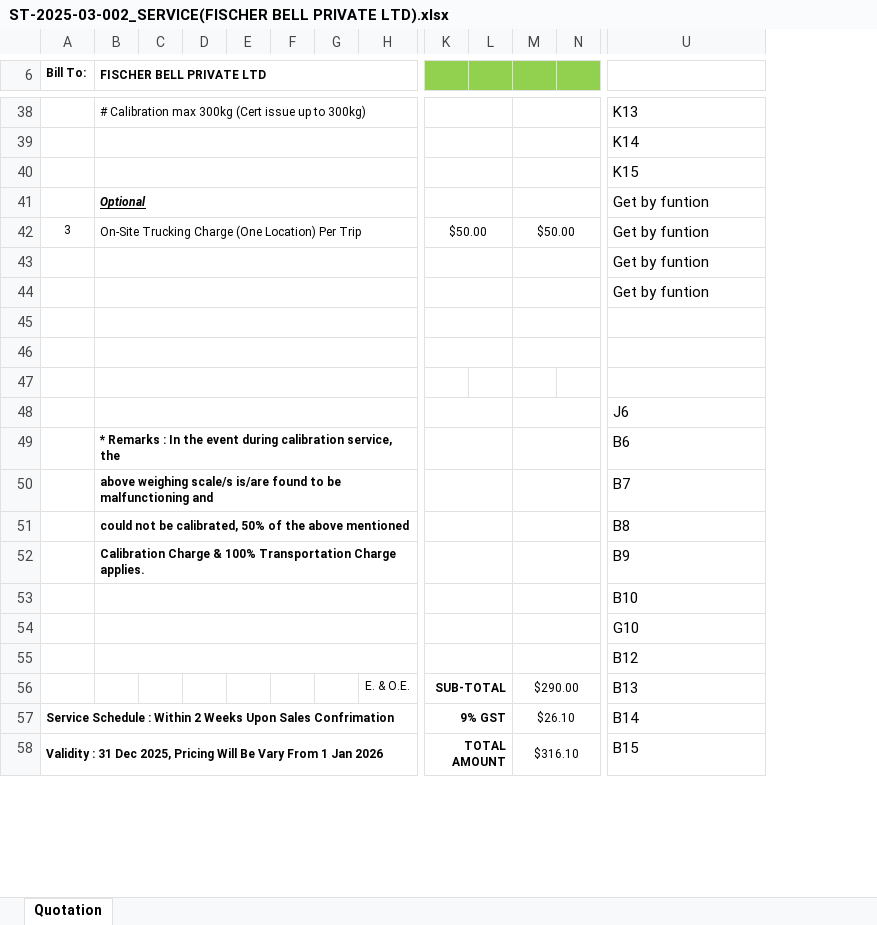
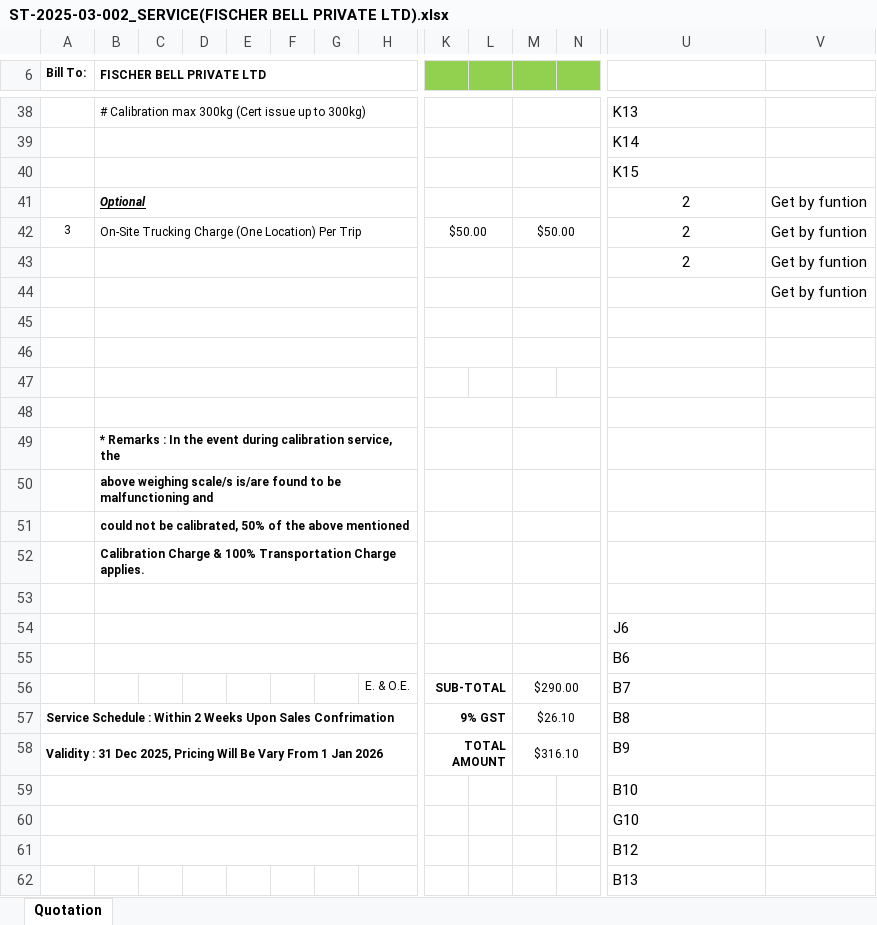
Before and after one commit to momomozakiki/ExcelScanner, an Excel workbook: dummy_file/ST-2025-03-002_SERVICE(FISCHER BELL PRIVATE LTD).xlsx, sheet Quotation, drawn as a sheet; only a part is shown, gaps mark what is left out; values as stored, in another font and other column widths than the file's, no borders; charts and pictures not drawn; removed rows and columns are numbered as before the commit, all else as after; rows hold the shown columns only; the diff covers the shown part only; the diff names each change by its address in the sheet, - before the commit and + after, or states it on an @@ line.

```diff
--- a/dummy_file/ST-2025-03-002_SERVICE(FISCHER BELL PRIVATE LTD).xlsx (sheet Quotation)
+++ b/dummy_file/ST-2025-03-002_SERVICE(FISCHER BELL PRIVATE LTD).xlsx (sheet Quotation)
+column V, rows 41-44: all Get by funtion
-U41:U43: Get by funtion
+U41:U43: 2
-U41:U43 alignment: left
+U41:U43 alignment: center
-U44: Get by funtion
+U44: (empty)
+row 48: (empty)
+row 49:  | * Remarks : In the event during calibration service, the
+row 50:  | above weighing scale/s is/are found to be malfunctioning and
+row 51:  | could not be calibrated, 50% of the above mentioned
+row 52:  | Calibration Charge & 100% Transportation Charge applies.
+row 53: (empty)
-B55 (FISCHER BELL PRIVATE LTD): * Remarks : In the event during calibration service, the
+B55 (FISCHER BELL PRIVATE LTD): (empty)
-row 50:  | above weighing scale/s is/are found to be malfunctioning and |  |  |  |  |  |  |  |  |  |  | B7
-row 51:  | could not be calibrated, 50% of the above mentioned |  |  |  |  |  |  |  |  |  |  | B8
-row 52:  | Calibration Charge & 100% Transportation Charge applies. |  |  |  |  |  |  |  |  |  |  | B9
+row 56:  |  |  |  |  |  |  | E. & O.E. | SUB-TOTAL |  | $290.00 |  | B7
+row 57: Service Schedule : Within 2 Weeks Upon Sales Confrimation |  |  |  |  |  |  |  | 9% GST |  | $26.10 |  | B8
+row 58: Validity : 31 Dec 2025, Pricing Will Be Vary From 1 Jan 2026 |  |  |  |  |  |  |  | TOTAL AMOUNT |  | $316.10 |  | B9
+A59:J59 merged
-B53:I53 merged
-K53:L53 merged
-M53:N53 merged
+A60:J60 merged
-B54:I54 merged
-K54:L54 merged
-M54:N54 merged
+A61:J61 merged
-B55:I55 merged
-K55:L55 merged
-M55:N55 merged
-row 56:  |  |  |  |  |  |  | E. & O.E. | SUB-TOTAL |  | $290.00 |  | B13
-row 57: Service Schedule : Within 2 Weeks Upon Sales Confrimation |  |  |  |  |  |  |  | 9% GST |  | $26.10 |  | B14
-row 58: Validity : 31 Dec 2025, Pricing Will Be Vary From 1 Jan 2026 |  |  |  |  |  |  |  | TOTAL AMOUNT |  | $316.10 |  | B15
+row 62:  |  |  |  |  |  |  |  |  |  |  |  | B13
```
Also changed, not shown: 3 added rows, 7 removed rows, 5 edited cells and merged cells elsewhere in this sheet, 1 other file.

§ **TO DO**
Copy each entry exactly as written, and drop the pictures from the copy.

§ **EXERCISE ANSWER**
Before and after one commit to momomozakiki/ExcelScanner, an Excel workbook: dummy_file/ST-2025-03-002_SERVICE(FISCHER BELL PRIVATE LTD).xlsx, sheet Quotation, drawn as a sheet; only a part is shown, gaps mark what is left out; values as stored, in another font and other column widths than the file's, no borders; charts and pictures not drawn; removed rows and columns are numbered as before the commit, all else as after; rows hold the shown columns only; the diff covers the shown part only; the diff names each change by its address in the sheet, - before the commit and + after, or states it on an @@ line.

```diff
--- a/dummy_file/ST-2025-03-002_SERVICE(FISCHER BELL PRIVATE LTD).xlsx (sheet Quotation)
+++ b/dummy_file/ST-2025-03-002_SERVICE(FISCHER BELL PRIVATE LTD).xlsx (sheet Quotation)
+column V, rows 41-44: all Get by funtion
-U41:U43: Get by funtion
+U41:U43: 2
-U41:U43 alignment: left
+U41:U43 alignment: center
-U44: Get by funtion
+U44: (empty)
+row 48: (empty)
+row 49:  | * Remarks : In the event during calibration service, the
+row 50:  | above weighing scale/s is/are found to be malfunctioning and
+row 51:  | could not be calibrated, 50% of the above mentioned
+row 52:  | Calibration Charge & 100% Transportation Charge applies.
+row 53: (empty)
-B55 (FISCHER BELL PRIVATE LTD): * Remarks : In the event during calibration service, the
+B55 (FISCHER BELL PRIVATE LTD): (empty)
-row 50:  | above weighing scale/s is/are found to be malfunctioning and |  |  |  |  |  |  |  |  |  |  | B7
-row 51:  | could not be calibrated, 50% of the above mentioned |  |  |  |  |  |  |  |  |  |  | B8
-row 52:  | Calibration Charge & 100% Transportation Charge applies. |  |  |  |  |  |  |  |  |  |  | B9
+row 56:  |  |  |  |  |  |  | E. & O.E. | SUB-TOTAL |  | $290.00 |  | B7
+row 57: Service Schedule : Within 2 Weeks Upon Sales Confrimation |  |  |  |  |  |  |  | 9% GST |  | $26.10 |  | B8
+row 58: Validity : 31 Dec 2025, Pricing Will Be Vary From 1 Jan 2026 |  |  |  |  |  |  |  | TOTAL AMOUNT |  | $316.10 |  | B9
+A59:J59 merged
-B53:I53 merged
-K53:L53 merged
-M53:N53 merged
+A60:J60 merged
-B54:I54 merged
-K54:L54 merged
-M54:N54 merged
+A61:J61 merged
-B55:I55 merged
-K55:L55 merged
-M55:N55 merged
-row 56:  |  |  |  |  |  |  | E. & O.E. | SUB-TOTAL |  | $290.00 |  | B13
-row 57: Service Schedule : Within 2 Weeks Upon Sales Confrimation |  |  |  |  |  |  |  | 9% GST |  | $26.10 |  | B14
-row 58: Validity : 31 Dec 2025, Pricing Will Be Vary From 1 Jan 2026 |  |  |  |  |  |  |  | TOTAL AMOUNT |  | $316.10 |  | B15
+row 62:  |  |  |  |  |  |  |  |  |  |  |  | B13
```
Also changed, not shown: 3 added rows, 7 removed rows, 5 edited cells and merged cells elsewhere in this sheet, 1 other file.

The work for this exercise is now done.